While several bridges spanned the Danube in multiple places, Soviet forces often found themselves needing to rapidly ford the river.

Budapest was once two cities, divided by the mighty Danube river. Pest, on the east bank, is flat
and covered in the sprawling but ornate 19th-century apartment buildings stretching out from the Danube to
where the Hungarian plain begins. Invaders from the east had always come from this direction before hitting the dramatic change in geography on the western bank that is Buda.

Here the terrain becomes hilly and features surviving medieval fortifications. This high ground dominates the
low-lying eastern half of the city. The small rocky mountains of Gellért Hill and Castle Hill provided the
cities defenders with unparalleled observation points and fortifications in the form of the Baroque Hungarian Royal Palace and the Citadel.

While several bridges spanned the Danube in multiple places, Soviet forces often found themselves needing to rapidly ford the river.

The Bronekater

The tank-ships were tough and versatile, designed to be light enough to be lifted out of the water and carried by train to where they were needed.

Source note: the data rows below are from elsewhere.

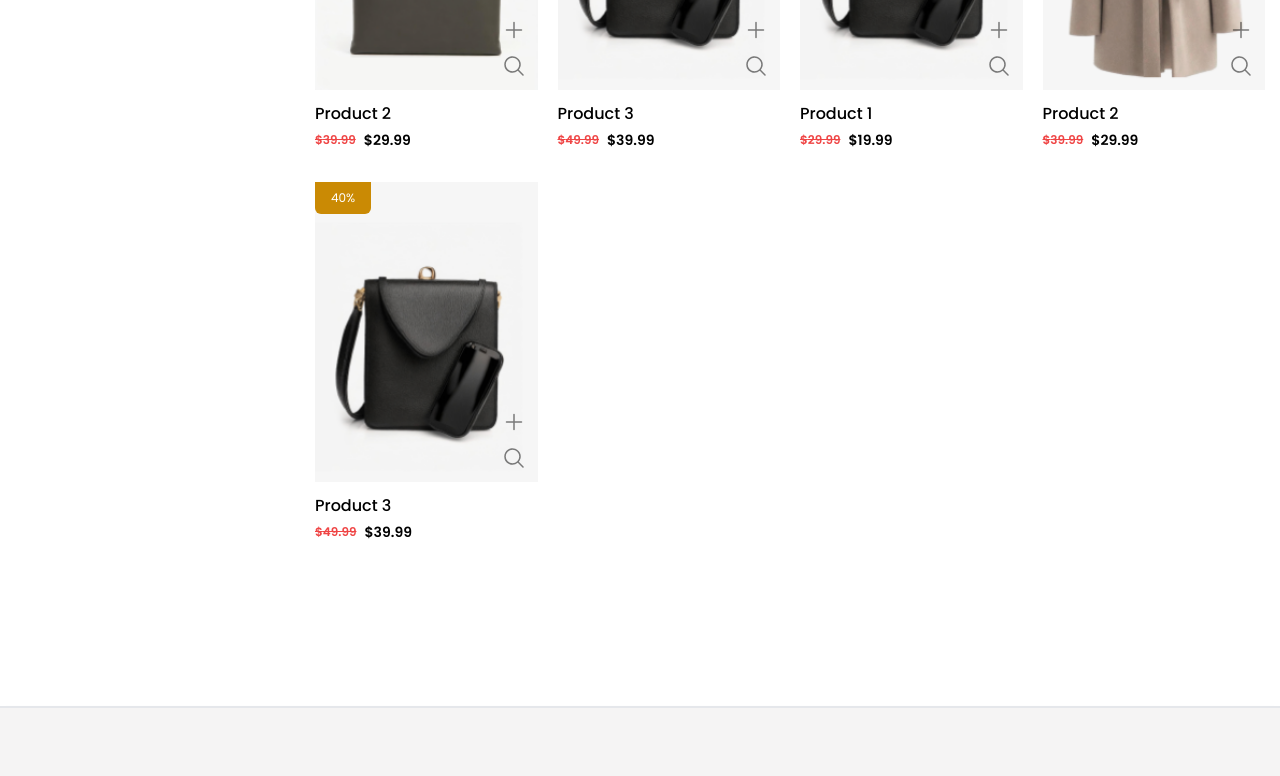
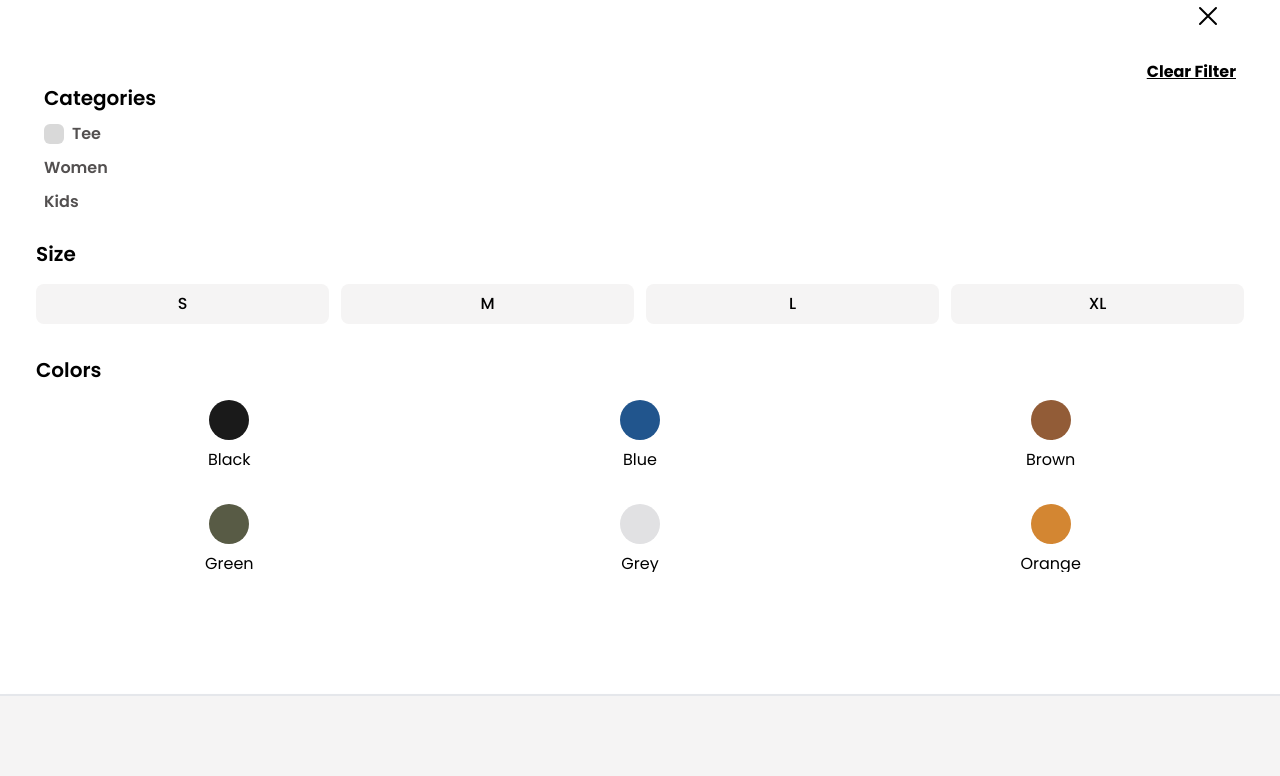
Before and after one commit to kyhungtran191/cein-fe, a React (Vite) app: page /products in a window 1280 px wide. Shown: the part 840-1616 px from the top of the page. Built offline with nearby package versions, Linux system fonts and the light colour scheme.

Commit message:
done filter

```diff
--- a/src/pages/Products/Products.tsx
+++ b/src/pages/Products/Products.tsx
@@ -1,5 +1,7 @@
+/* eslint-disable jsx-a11y/no-static-element-interactions */
 /* eslint-disable jsx-a11y/label-has-associated-control */
 import React, { useEffect, useState } from 'react'
+import { createPortal } from 'react-dom'
 import { Product } from 'src/@types/product'
 import Button from 'src/components/Button/Button'
 import Dropdown from 'src/components/Dropdown/Dropdown'
@@ -20,6 +22,8 @@ export default function Products() {
     }
   }, [])
   return (
+    <>
+      <FilterModal isOpen={isFilter} onSidebarClose={() => setIsFilter(false)}></FilterModal>
       <div className='section'>
         <div className='py-4 product-container'>
           <div className='grid grid-cols-1 md:grid-cols-[280px_minmax(500px,_1fr)] gap-[12px]  medium:gap-[20px]'>
@@ -106,27 +110,70 @@ export default function Products() {
               <div className='flex flex-wrap items-center justify-between gap-3 mb-3'>
                 <p className='text-base font-medium text-darkGrey'>Found 16 results</p>
                 <FilterProduct></FilterProduct>
-              <Button className='block text-white bg-black rounded-lg w-max md:hidden'>
+                <Button
+                  className='block text-white bg-black rounded-lg w-max md:hidden'
+                  onClick={() => setIsFilter((s) => !s)}
+                >
                   <Filter></Filter>
                 </Button>
                 {/* Dropdown */}
               </div>
-            {/* Filter table */}
+              {/* Product list */}
+              <div className='grid justify-center grid-cols-2 gap-5 mt-6 lg:grid-cols-4'>
+                {productList.map((item: Product, index) => {
+                  return <ProductCard product={item} key={index}></ProductCard>
+                })}
+              </div>
+              {/* <Pagination pageSize={15}></Pagination> */}
+            </div>
+          </div>
+        </div>
+      </div>
+    </>
+  )
+}
+
+function FilterModal({ isOpen = false, onSidebarClose }: { isOpen: boolean; onSidebarClose: () => void }) {
+  return createPortal(
+    <>
       <div
-              className={`transition-height duration-500 ease-in-out rounded-lg shadow-xl shadow-slate-300 max-h-[400px] overflow-auto block md:none  ${
-                isFilter ? 'h-[400px]' : 'h-0'
-              }`}
+        className={`fixed inset-0 z-40 ${!isOpen ? 'pointer-events-none overflow-auto' : 'pointer-events-auto overflow-hidden'}`}
       >
         <div
-                className={`transition-all duration-300 ease-linear  ${
-                  isFilter ? 'visible opacity-100' : 'invisible opacity-0 duration-100'
-                } p-6 grid grid-cols-2 gap-3`}
+          className={`z-30 absolute inset-0 bg-black bg-opacity-30 ${isOpen ? 'opacity-100 pointer-events-auto' : 'opacity-0 pointer-events-none'} transition-all duration-300`}
+          onClick={onSidebarClose}
+        ></div>
+        <div
+          className={`fixed bottom-0 min-h-[80vh] z-50 p-10 px-4 w-full lg:min-w-[35vw] bg-white ${isOpen ? 'translate-y-0' : 'translate-y-full'} transition-all duration-300 ease-in-out rounded-tl-3xl rounded-tr-3xl`}
         >
-                <div className='w-full my-2'>
-                  <h2 className='text-xl font-semibold'>Gender</h2>
+          <div className='flex justify-end px-10'>
+            <svg
+              xmlns='http://www.w3.org/2000/svg'
+              fill='none'
+              viewBox='0 0 24 24'
+              strokeWidth={1.5}
+              stroke='currentColor'
+              className='w-8 h-8 cursor-pointer'
+              onClick={onSidebarClose}
+            >
+              <path strokeLinecap='round' strokeLinejoin='round' d='M6 18 18 6M6 6l12 12' />
+            </svg>
+          </div>
+          <div className='p-5'>
+            <div className='flex-col max-h-[65vh] col-span-1 overflow-y-scroll flex'>
+              <div className='w-full px-2 my-2'>
+                <div className='flex justify-end font-bold underline'>Clear Filter</div>
+                <h2 className='text-xl font-semibold'>Categories</h2>
                 <div className='flex gap-2 w-full my-[10px] font-semibold text-darkGrey items-center'>
-                    {/* <Checkbox></Checkbox> */}
-                    Men
+                  <label className={`custom-checkbox w-5 h-5 block cursor-pointer`}>
+                    <input type='checkbox' className='hidden' value={'tee'} />
+                    <div className='relative w-full h-full rounded-md bg-thinGrey'>
+                      <div className='absolute items-center justify-center hidden w-full h-full rounded-md bg-darkGrey'>
+                        <CheckIcon className='w-3 h-3 text-white'></CheckIcon>
+                      </div>
+                    </div>
+                  </label>
+                  Tee
                 </div>
                 <div className='flex gap-2 w-full my-[10px] font-semibold text-darkGrey items-center'>
                   {/* <Checkbox></Checkbox> */}
@@ -137,47 +184,45 @@ export default function Products() {
                   Kids
                 </div>
               </div>
-                <div className='w-full col-span-2 my-2'>
-                  <h2 className='text-xl font-semibold'>Colors</h2>
-                  <div className='grid grid-cols-4 gap-4 my-4 medium:grid-cols-3 medium:gap-6'>
-                    {Array(4)
-                      .fill(0)
-                      .map((item, index) => (
-                        <div className='flex flex-col items-center justify-center' key={index}>
-                          <div className='w-[40px] h-[40px] bg-black rounded-full'></div>
-                          <div className='my-2 text-center'>Black</div>
-                        </div>
-                      ))}
-                  </div>
-                </div>
-                <div className='w-full col-span-2 my-2'>
+              <div className='w-full my-2'>
                 <h2 className='text-xl font-semibold'>Size</h2>
-                  <div className='grid grid-cols-4 gap-4 my-4 medium:grid-cols-5 medium:gap-6'>
+                <div className='grid grid-cols-4 gap-4 my-4 medium:gap-3'>
                   {['S', 'M', 'L', 'XL'].map((item, index) => (
-                      <div className='font-medium text-center cursor-pointer' key={index}>
+                    <div
+                      className='flex items-center justify-center px-4 py-2 font-medium rounded-lg cursor-pointer bg-footer'
+                      key={index}
+                    >
                       {item}
                     </div>
                   ))}
                 </div>
               </div>
-                <Button className='col-span-2 mt-2 font-medium text-white transition-all duration-300 hover:bg-black24/100 bg-black24/90'>
-                  Apply
-                </Button>
-                <Button className='w-full col-span-2 mt-2 font-medium text-white bg-green-500 text-md'>
-                  Xóa tất cả bộ lọc
-                </Button>
+              <div className='w-full my-2'>
+                <h2 className='text-xl font-semibold'>Colors</h2>
+                <div className='grid grid-cols-4 gap-4 my-4 medium:grid-cols-3 medium:gap-6'>
+                  {colors.map((item, index) => (
+                    <div className='flex flex-col items-center justify-center' key={index}>
+                      <div
+                        style={{ backgroundColor: item.hex }}
+                        className={`w-[40px] h-[40px]  rounded-full p-2  cursor-pointer`}
+                      ></div>
+                      <div className='my-2 text-center'>{item.name}</div>
+                    </div>
+                  ))}
                 </div>
               </div>
-            {/* Product list */}
-            <div className='grid justify-center grid-cols-2 gap-5 mt-6 medium:grid-cols-4'>
-              {productList.map((item: Product, index) => {
-                return <ProductCard product={item} key={index}></ProductCard>
-              })}
-            </div>
-            {/* <Pagination pageSize={15}></Pagination> */}
+              <div className='w-full my-2'>
+                <h2 className='text-xl font-semibold'>Sales</h2>
+                <div className='flex gap-2 w-full my-[10px] font-semibold text-darkGrey items-center'>70%</div>
+                <div className='flex gap-2 w-full my-[10px] font-semibold text-darkGrey items-center'>50%</div>
+                <div className='flex gap-2 w-full my-[10px] font-semibold text-darkGrey items-center'>30%</div>
+                <div className='flex gap-2 w-full my-[10px] font-semibold text-darkGrey items-center'>20%</div>
               </div>
             </div>
           </div>
         </div>
+      </div>
+    </>,
+    document.body as HTMLElement
   )
 }
```
Lines whose indentation alone changed are shown as unchanged.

Cost: 240pts (Inexperienced), 300pts (Regular), 360pts (Veteran).
Weapons: 1 turret-mounted medium anti-tank gun with co-axial MMG, 3 turret-mounted MMGs (each in its own turret)
Damage value: 9+ (Medium Tank).
Transport: Up to 12 men.
Options: Upgrade 1 turret-mounted MMG to a medium anti-tank gun with co-axial MMG for +65pts
Replace 1 turret-mounted medium anti-tank gun and co-axial MMG with 1 Katyusha multiple rocket launcher (heavy mortar, multiple launcher) for free
Upgrade any turret-mounted MMG (except co-axial ones) to
twin MMGs (+10pts each), or to a single HMG (+10pts each),
or to twin HMGs (+30pts each)
Special Rules: Armoured gunboat: No modifiers apply for penetration, all shots count the full armour value. Also, to take into account the Bronekater’s size, discard the first damage roll that equal or beats its Damage Value
Waterborne: May only move in areas of deep or shallow water
being treated as a tracked vehicle for speed and turning ability

The Eastern Front included a surprising amount of coastal and riverine warfare, a fascinating fact commonly obscured by the mammoth scale of the fighting taking place elsewhere. Around the Crimean peninsula and the sea of Azov to the south, and across the Gulf of Finland and the lakes of the Leningrad front in the north, Soviet forces fought from a variety of vessels. Some of the most successful of these were the
‘Bronekater’-style of armoured boats frequently referred to as ‘tankships’.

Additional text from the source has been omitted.